BEGIN

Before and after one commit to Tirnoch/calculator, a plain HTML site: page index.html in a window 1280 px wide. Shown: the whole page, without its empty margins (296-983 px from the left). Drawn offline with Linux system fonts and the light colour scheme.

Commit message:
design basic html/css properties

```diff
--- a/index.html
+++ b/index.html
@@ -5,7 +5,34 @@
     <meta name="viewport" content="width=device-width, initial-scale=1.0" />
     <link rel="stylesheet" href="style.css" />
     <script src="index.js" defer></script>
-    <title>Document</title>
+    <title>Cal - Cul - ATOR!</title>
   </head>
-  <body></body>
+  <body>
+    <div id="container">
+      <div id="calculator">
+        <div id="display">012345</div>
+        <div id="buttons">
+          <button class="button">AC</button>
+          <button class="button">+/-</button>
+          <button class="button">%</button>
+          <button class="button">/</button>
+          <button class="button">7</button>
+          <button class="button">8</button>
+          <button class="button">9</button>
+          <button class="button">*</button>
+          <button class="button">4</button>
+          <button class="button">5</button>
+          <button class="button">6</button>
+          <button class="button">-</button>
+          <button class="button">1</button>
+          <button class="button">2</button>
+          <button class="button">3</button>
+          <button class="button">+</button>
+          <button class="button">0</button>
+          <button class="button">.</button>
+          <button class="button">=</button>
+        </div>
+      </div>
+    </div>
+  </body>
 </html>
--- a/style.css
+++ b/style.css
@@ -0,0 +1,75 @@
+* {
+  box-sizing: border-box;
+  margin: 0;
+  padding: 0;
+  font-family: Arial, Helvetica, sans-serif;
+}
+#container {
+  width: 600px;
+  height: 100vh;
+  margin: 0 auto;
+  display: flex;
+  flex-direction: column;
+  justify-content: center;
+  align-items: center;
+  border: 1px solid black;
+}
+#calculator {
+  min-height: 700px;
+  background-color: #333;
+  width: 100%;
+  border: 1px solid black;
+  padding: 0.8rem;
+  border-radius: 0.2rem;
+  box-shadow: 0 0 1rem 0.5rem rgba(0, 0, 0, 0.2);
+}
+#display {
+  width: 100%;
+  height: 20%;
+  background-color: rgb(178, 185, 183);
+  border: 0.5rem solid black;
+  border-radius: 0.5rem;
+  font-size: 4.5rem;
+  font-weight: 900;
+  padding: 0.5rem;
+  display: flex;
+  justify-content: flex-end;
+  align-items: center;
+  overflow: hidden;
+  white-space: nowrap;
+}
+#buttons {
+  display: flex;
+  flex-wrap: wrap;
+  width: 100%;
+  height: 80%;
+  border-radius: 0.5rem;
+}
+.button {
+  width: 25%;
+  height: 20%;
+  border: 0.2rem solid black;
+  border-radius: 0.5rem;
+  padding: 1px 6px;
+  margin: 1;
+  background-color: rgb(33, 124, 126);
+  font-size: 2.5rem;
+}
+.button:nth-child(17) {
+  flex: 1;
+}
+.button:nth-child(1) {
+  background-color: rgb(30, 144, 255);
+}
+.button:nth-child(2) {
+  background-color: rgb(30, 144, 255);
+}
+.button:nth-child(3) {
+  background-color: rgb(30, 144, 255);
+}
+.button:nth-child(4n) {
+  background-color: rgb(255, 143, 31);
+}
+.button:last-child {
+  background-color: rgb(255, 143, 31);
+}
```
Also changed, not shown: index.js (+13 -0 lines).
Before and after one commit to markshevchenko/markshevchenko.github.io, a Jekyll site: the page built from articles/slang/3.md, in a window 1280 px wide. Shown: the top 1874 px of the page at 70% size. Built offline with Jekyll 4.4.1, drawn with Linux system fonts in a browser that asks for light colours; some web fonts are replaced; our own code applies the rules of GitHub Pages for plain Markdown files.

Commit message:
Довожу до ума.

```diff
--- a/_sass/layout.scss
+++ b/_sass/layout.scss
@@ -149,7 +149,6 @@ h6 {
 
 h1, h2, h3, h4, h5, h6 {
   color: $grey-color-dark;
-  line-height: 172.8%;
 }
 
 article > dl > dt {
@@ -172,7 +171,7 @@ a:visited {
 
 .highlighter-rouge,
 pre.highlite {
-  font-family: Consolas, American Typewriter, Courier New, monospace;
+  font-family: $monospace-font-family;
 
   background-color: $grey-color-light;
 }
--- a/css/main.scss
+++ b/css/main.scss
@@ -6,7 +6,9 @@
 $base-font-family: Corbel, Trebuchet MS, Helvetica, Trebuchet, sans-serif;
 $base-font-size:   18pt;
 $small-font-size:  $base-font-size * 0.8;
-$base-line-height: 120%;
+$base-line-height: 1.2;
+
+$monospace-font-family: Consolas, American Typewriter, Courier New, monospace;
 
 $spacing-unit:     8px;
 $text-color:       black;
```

END

* [Exercise details] Search the material for the word "child" and copy every matching line.

* [Written answer]
+.button:nth-child(17) {
+.button:nth-child(1) {
+.button:nth-child(2) {
+.button:nth-child(3) {
+.button:nth-child(4n) {
+.button:last-child {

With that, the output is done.